A common law right

4.1          In practice, Australians are generally free to associate with whomever they like, and to assemble together to participate in a protest or demonstration. However, freedom of association and assembly are less often discussed, and their scope at common law less clear, than related freedoms, such as freedom of speech. Lord Bingham described the approach of the English common law to freedom of assembly as ‘hesitant and negative, permitting that which was not prohibited’.[1] In Duncan v Jones (1936), Lord Hewart CJ said that ‘English law does not recognize any special right of public meeting for political or other purposes’.[2]

4.2          Nevertheless, freedom of association is widely regarded as one of the fundamental rights. This chapter discusses the source and rationale of freedom of association; how this freedom is protected from statutory encroachment; and when laws that encroach on this freedom may be justified.

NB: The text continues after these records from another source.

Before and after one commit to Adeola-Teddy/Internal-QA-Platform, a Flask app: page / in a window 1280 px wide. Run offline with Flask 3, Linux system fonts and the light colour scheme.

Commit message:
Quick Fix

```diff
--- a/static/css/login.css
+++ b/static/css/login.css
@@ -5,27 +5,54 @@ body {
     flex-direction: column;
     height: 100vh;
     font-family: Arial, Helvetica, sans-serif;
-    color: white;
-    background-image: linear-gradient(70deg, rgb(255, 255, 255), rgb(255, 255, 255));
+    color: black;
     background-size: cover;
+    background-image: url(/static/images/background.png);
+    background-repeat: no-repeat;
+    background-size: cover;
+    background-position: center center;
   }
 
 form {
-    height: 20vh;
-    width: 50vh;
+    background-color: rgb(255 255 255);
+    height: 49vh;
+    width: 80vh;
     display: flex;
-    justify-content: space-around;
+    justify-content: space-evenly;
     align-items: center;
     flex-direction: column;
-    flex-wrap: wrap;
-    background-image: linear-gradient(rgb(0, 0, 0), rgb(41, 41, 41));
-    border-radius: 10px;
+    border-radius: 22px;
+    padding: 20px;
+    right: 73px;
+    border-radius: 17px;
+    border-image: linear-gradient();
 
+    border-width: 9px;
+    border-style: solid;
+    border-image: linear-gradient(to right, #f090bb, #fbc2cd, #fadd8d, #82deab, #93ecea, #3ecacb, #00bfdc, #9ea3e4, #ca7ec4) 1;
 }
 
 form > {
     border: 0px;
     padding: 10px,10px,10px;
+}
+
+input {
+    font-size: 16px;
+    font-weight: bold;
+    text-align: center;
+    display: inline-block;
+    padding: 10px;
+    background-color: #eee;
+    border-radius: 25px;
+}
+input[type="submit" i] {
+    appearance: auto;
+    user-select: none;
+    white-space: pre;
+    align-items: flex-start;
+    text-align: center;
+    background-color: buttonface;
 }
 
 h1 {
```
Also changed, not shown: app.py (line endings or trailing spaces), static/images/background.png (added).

4.3          The ALRC calls for submissions on two questions about this freedom:

Question 4–1              What general principles or criteria should be applied to help determine whether a law that interferes with freedom of association is justified?

Question 4–2              Which Commonwealth laws unjustifiably interfere with freedom of association, and why are these laws unjustified?

4.4          The 19th century author of Democracy in America, Alexis de Tocqueville, considered freedom of association as ‘almost as inalienable as the freedom of the individual’:

The freedom most natural to man, after the freedom to act alone, is the freedom to combine his efforts with those of his fellow man and to act in common … The legislator cannot wish to destroy it without attacking society itself.[3]

4.5          Professor Thomas Emerson wrote in 1964 that freedom of association has ‘always been a vital feature of American society’:

In modem times it has assumed even greater importance. More and more the individual, in order to realize his own capacities or to stand up to the institutionalized forces that surround him, has found it imperative to join with others of like mind in pursuit of common objectives. His freedom to do so is essential to the democratic way of life.[4]

4.6          Freedom of association is closely related to other fundamental freedoms recognised by the common law, particularly freedom of speech. It has been said to serve the same values as freedom of speech: ‘the self-fulfilment of those participating in the meeting or other form of protest, and the dissemination of ideas and opinions essential to the working of an active democracy’.[5]

4.7          The United Nations Special Rapporteur on the rights to freedom of peaceful assembly and of association explained the importance of these rights as empowering men and women to:

express their political opinions, engage in literary and artistic pursuits and other cultural, economic and social activities, engage in religious observances or other beliefs, form and join trade unions and cooperatives, and elect leaders to represent their interests and hold them accountable.[6]

4.8          Freedom of assembly and association serve as a vehicle for the exercise of many other civil, cultural, economic, political and social rights.

4.9          Freedom of association provides an important foundation for legislative protection of employment rights. The system for collective, or enterprise bargaining, which informs much of Australia’s employment landscape, relies on the freedom of trade unions and other employee groups to form, meet and support their members.[7]